Task details :: Pictures aside, write every record out again word for word.

Record excerpts ::
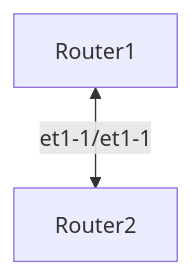
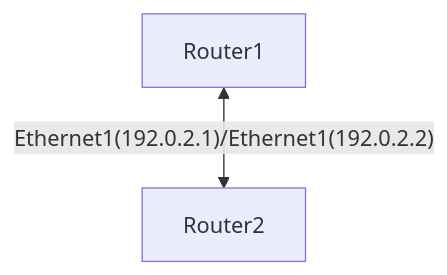
Before and after one commit to chadell/nornir-playground: the diagram in README.md, drawn with Mermaid. The commit also changed other lines of this file and 1 other file, not shown here.

````diff
--- a/README.md
+++ b/README.md
@@ -18,4 +23,4 @@
 ```mermaid
 graph TD;
-    Router1<--et1-1/et1-1-->Router2;
+    Router1<--Ethernet1(192.0.2.1)/Ethernet1(192.0.2.2)-->Router2;
 ```
````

Solution ::
Before and after one commit to chadell/nornir-playground: the diagram in README.md, drawn with Mermaid. The commit also changed other lines of this file and 1 other file, not shown here.

````diff
--- a/README.md
+++ b/README.md
@@ -18,4 +23,4 @@
 ```mermaid
 graph TD;
-    Router1<--et1-1/et1-1-->Router2;
+    Router1<--Ethernet1(192.0.2.1)/Ethernet1(192.0.2.2)-->Router2;
 ```
````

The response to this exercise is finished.